Data under study:
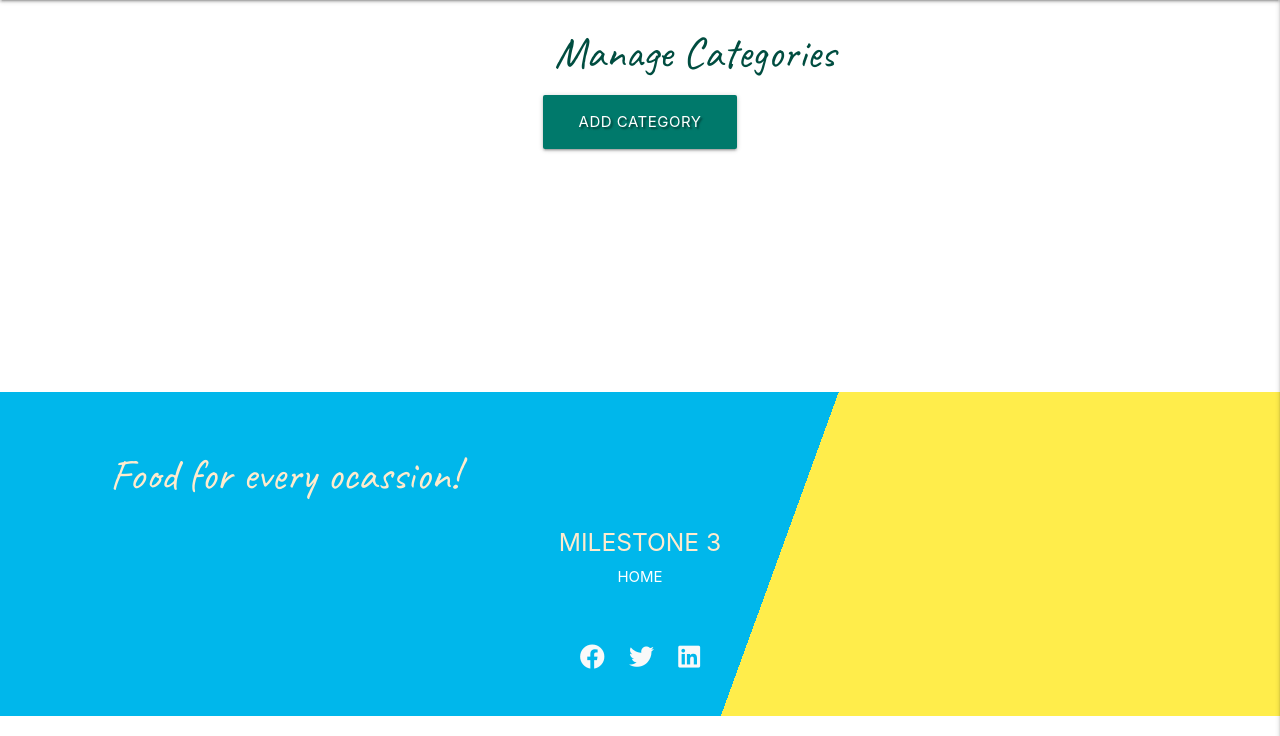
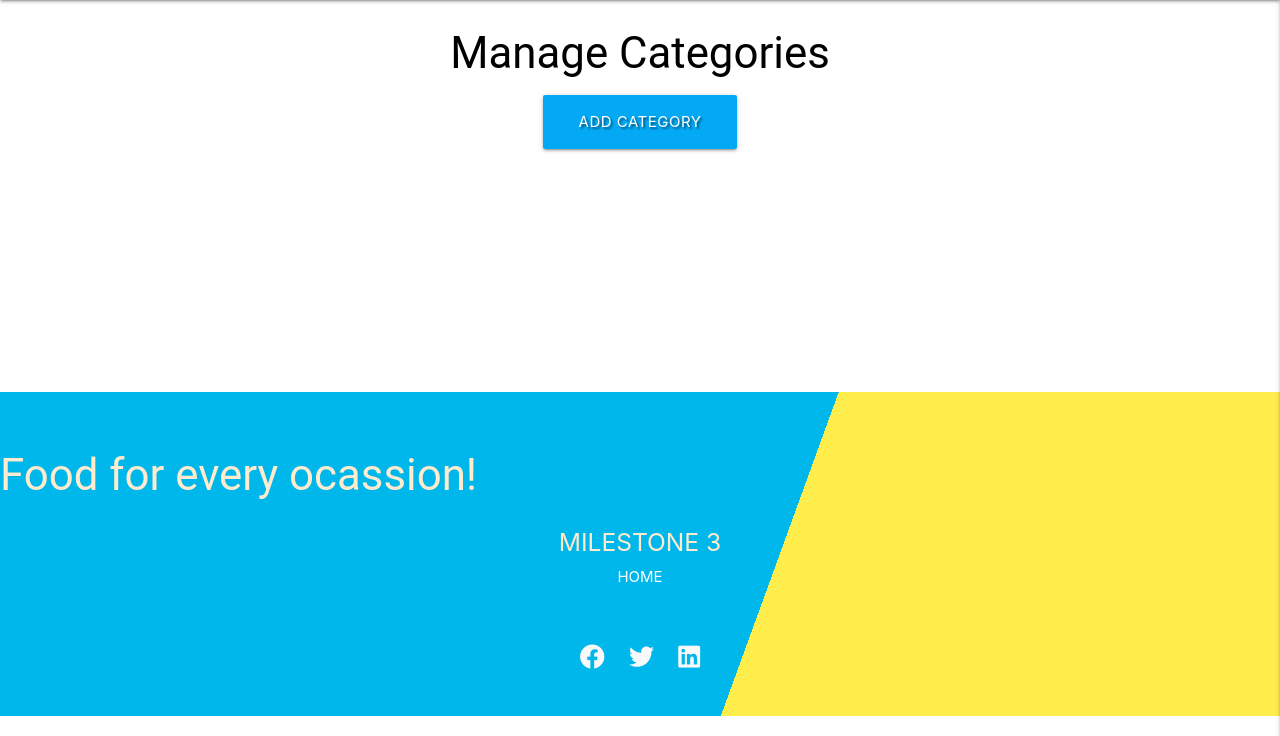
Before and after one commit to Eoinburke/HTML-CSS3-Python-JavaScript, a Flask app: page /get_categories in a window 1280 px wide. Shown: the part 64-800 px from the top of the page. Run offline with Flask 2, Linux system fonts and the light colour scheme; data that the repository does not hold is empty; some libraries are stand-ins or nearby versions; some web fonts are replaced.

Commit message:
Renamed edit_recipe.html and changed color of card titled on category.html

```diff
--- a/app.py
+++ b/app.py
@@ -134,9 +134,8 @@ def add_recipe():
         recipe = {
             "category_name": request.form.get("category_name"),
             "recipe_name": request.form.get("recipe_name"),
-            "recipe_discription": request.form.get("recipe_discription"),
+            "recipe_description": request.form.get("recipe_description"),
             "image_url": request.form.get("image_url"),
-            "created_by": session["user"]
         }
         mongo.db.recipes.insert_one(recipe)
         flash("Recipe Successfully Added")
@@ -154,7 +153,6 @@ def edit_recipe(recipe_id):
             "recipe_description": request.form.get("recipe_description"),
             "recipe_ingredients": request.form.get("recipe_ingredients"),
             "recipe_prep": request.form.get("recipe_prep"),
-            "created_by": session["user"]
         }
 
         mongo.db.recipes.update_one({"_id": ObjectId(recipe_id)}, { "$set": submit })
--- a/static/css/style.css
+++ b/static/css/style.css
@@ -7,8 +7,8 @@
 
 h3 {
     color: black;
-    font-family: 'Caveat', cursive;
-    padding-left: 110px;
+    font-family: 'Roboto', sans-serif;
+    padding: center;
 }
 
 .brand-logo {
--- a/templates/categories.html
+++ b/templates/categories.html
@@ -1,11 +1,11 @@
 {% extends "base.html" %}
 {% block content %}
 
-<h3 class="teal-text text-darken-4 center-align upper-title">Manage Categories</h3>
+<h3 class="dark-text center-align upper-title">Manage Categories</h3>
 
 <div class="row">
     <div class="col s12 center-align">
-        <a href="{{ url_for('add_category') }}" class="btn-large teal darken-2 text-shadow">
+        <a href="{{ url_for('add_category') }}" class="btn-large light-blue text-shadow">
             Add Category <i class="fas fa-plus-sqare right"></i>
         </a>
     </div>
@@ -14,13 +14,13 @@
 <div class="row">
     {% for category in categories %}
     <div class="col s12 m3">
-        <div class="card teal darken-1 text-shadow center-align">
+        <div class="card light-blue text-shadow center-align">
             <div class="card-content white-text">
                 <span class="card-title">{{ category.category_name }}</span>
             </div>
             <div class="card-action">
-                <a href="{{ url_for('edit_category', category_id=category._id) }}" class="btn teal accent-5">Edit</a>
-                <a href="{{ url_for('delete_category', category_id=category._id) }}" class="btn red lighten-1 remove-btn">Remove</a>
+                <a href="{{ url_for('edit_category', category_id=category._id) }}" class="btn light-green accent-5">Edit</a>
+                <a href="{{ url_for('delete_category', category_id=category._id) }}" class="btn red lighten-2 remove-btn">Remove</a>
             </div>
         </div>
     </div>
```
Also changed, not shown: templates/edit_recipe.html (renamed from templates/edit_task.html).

Your task: The lines to copy are those in the listing that contain the word "form".

Solution to this task:
             "category_name": request.form.get("category_name"),
             "recipe_name": request.form.get("recipe_name"),
-            "recipe_discription": request.form.get("recipe_discription"),
+            "recipe_description": request.form.get("recipe_description"),
             "image_url": request.form.get("image_url"),
             "recipe_description": request.form.get("recipe_description"),
             "recipe_ingredients": request.form.get("recipe_ingredients"),
             "recipe_prep": request.form.get("recipe_prep"),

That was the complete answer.